date.st template (discussed above). And
first(it).date:date; separator=" - " is the result of taking this
list of formatted dates and concatenating them, separated by a hyphen.
When there is just one date, we just get a date. When there are two,
we get a date range.
We can use the same trick in the case of
an event record, then
it.speaker; separator=" and " will be
either a single speaker (if the value is not a list) or a list
of speakers separated by "and" (if it is a list).
In sorting lists with
yst compares two lists by
comparing the first members, then (in case of a tie) the second
members, and so on. If one item is a list and the other a scalar,
the scalar is compared to the first item of the list. So, in
the example above,
Seminar on web security will be sorted
an earlier than an event with date
2009-04-21, and later than
an event with date range
2009-04-20 - 2009-04-21.
If you have a colon in a YAML value, be sure to enclose it in quotes, or you'll get an error. So,
title: "Cheever: A Life"
title: Cheever: A Life
Or (especially if the string is long), use
| for a wrapped
or unwrapped multiline string literal:
title: | A very long string that goes on and on. You can even have blank lines, but be sure to maintain indentation.
If you like, you can use a CSV file instead of YAML for your data source.
Just give it the extension
index.yaml, you'd have:
data: events: from events.csv order by date desc
This can be handy if you're using existing data, because spreadsheets and databases can easily be dumped to CSV. In the case of a SQL database, you can use a query like this to get the CSV:
SELECT * INTO OUTFILE 'result.csv' FIELDS TERMINATED BY ',' OPTIONALLY ENCLOSED BY '"' LINES TERMINATED BY '\n' FROM my_table;
Markdown allows raw HTML to be used, so you can embed HTML in templates.
Pandoc's extended markdown is different from standard markdown in that
it parses text within HTML block elements as markdown. So, for example,
you can include a section in
<div> tags, or use raw
tags instead of markdown formatting.

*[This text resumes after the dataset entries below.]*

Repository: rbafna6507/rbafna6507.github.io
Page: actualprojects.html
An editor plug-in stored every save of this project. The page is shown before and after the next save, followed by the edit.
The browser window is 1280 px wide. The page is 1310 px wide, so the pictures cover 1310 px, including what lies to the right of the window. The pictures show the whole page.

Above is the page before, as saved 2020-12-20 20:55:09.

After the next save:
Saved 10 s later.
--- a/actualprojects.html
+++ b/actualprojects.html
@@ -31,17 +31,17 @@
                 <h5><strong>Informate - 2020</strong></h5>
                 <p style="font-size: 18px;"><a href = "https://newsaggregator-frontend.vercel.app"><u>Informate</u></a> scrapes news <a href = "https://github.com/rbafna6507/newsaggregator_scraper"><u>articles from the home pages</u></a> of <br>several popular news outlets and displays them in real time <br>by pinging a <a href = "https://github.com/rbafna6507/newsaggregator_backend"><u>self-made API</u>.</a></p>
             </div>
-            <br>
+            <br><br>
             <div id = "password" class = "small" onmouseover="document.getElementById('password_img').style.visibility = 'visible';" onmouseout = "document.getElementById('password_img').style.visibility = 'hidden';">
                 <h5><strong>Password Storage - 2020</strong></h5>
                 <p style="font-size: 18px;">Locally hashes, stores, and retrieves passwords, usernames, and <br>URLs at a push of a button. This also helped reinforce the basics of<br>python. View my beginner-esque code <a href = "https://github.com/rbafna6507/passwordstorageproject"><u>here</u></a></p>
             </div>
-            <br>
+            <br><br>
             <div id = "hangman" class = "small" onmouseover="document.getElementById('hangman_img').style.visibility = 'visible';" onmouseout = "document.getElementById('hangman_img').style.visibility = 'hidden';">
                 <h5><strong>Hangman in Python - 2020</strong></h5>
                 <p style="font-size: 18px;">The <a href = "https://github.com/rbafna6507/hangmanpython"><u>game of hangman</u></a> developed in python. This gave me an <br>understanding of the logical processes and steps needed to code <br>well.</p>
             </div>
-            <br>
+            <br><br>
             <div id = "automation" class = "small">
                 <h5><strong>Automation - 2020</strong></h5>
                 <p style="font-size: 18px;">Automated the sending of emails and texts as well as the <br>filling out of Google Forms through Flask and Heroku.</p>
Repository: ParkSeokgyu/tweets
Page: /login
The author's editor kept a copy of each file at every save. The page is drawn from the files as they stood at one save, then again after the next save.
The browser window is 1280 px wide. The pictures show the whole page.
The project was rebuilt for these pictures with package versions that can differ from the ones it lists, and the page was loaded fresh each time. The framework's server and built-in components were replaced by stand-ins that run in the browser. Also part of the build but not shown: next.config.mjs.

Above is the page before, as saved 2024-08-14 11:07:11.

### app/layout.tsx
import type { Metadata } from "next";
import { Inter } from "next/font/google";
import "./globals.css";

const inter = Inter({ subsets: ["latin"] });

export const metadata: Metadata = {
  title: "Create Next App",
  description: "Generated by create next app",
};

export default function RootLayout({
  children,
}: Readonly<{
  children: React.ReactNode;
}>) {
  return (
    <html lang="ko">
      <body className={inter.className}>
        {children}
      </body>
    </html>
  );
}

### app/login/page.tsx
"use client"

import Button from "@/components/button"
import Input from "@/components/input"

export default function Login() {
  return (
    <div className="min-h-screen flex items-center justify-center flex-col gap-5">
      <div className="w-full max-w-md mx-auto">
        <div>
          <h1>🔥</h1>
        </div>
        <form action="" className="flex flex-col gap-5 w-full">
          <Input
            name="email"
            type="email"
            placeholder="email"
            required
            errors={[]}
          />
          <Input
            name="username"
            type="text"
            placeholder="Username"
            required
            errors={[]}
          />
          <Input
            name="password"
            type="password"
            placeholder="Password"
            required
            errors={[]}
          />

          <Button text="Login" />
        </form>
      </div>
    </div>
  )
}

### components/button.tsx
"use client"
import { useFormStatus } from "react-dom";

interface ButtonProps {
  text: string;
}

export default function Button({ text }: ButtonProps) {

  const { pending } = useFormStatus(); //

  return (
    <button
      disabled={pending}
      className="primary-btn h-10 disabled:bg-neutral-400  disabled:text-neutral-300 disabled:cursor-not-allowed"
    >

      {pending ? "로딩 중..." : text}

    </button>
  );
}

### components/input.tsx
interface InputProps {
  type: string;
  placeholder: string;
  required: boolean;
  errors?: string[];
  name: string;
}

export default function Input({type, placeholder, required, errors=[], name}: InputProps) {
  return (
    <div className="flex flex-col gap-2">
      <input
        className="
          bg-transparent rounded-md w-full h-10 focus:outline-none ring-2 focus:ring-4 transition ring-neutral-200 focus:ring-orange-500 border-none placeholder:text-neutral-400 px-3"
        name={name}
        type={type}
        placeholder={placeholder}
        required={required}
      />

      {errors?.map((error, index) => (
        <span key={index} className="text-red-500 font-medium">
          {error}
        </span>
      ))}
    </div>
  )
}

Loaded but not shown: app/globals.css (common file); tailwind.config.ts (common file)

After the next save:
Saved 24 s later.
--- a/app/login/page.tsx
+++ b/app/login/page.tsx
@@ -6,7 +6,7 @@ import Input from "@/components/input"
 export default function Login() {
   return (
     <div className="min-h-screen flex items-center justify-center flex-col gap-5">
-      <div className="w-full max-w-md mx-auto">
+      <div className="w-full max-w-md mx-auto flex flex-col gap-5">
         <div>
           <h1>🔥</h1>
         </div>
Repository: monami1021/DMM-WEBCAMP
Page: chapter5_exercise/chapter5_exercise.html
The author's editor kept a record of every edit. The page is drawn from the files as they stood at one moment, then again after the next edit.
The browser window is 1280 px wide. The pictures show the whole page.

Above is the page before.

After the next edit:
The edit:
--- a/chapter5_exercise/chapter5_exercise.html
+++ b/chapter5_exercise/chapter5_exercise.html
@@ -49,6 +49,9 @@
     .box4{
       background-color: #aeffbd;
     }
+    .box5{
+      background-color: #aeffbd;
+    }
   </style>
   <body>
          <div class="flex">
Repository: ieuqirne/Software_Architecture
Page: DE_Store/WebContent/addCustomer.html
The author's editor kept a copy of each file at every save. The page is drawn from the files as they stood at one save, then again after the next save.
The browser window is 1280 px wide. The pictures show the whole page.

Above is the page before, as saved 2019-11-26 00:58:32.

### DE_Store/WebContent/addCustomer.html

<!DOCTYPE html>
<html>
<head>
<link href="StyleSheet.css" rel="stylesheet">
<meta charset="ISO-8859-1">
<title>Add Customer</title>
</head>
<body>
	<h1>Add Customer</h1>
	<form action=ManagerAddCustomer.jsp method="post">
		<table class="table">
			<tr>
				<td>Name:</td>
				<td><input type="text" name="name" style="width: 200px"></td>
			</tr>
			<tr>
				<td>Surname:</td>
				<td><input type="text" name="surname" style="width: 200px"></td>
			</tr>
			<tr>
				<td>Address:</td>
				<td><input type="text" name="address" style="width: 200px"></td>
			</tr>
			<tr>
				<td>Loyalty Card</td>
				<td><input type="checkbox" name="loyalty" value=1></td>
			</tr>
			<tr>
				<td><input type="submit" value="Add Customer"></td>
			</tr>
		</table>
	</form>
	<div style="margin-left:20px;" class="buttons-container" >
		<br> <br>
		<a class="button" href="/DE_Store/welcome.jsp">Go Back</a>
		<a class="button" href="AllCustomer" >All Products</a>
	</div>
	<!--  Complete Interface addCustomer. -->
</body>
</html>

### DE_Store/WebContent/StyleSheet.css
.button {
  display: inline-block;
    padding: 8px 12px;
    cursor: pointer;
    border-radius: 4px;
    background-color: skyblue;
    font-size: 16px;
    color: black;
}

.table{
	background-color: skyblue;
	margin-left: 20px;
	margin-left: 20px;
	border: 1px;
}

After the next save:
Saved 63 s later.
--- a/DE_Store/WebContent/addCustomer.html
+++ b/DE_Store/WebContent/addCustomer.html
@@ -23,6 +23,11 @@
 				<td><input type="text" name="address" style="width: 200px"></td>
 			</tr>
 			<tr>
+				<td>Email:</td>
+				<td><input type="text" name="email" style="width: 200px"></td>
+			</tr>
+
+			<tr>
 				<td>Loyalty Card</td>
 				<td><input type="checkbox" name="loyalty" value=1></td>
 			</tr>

Layout files are also string templates, but they are not treated as
markdown by default. They should use a double extension to indicate
the format. So, for example, an HTML layout could be
and a LaTeX layout could be
yst will convert the
page contents appropriately for the format of the layout template.
Here are the supported formats and extensions:
- Groff man:
- Rich text format:
- OpenDocument XML:
- Plain text (markdown):
The demo site shows how you can use
yst to produce a LaTeX document
from the same data sources you use to produce HTML pages.
The following stringtemplate attributes are defined when layouts are rendered:
$contents$: the result of rendering the page and converting to the layout's format
$nav$: an HTML navigation menu created from
$gendate$: the date the page was generated
$sitetitle$: the site title from
$pagetitle$: the page title as defined in
$root$: the path to the website's root, relative to the page being rendered. So, for example, if we are rendering
$root$will have the value
$root$in front of relative URLs in your layout file, so that the links aren't broken on pages in subdirectories.
If you use only relative URLs in your site, you can preview it by
opening any of the HTML files in site in your web browser. If you use
absolute links, this won't work, but you can use Jinjing Wang's simple
static web server
cabal update cabal install maid
To use maid to preview your site, just change to the site directory and
cd site maid
The site will appear at http://localhost:3000. If you want to serve it
at another port, just pass the port number as an argument to
yst's source code lives on github at http://github.com/jgm/yst/tree/master. You can clone the repository with
To install the development code once you've checked it out, just do
(But please stick to the released version if you don't like things to break unexpectedly!)
If you find a bug, please report it using the issue tracker on yst's github page.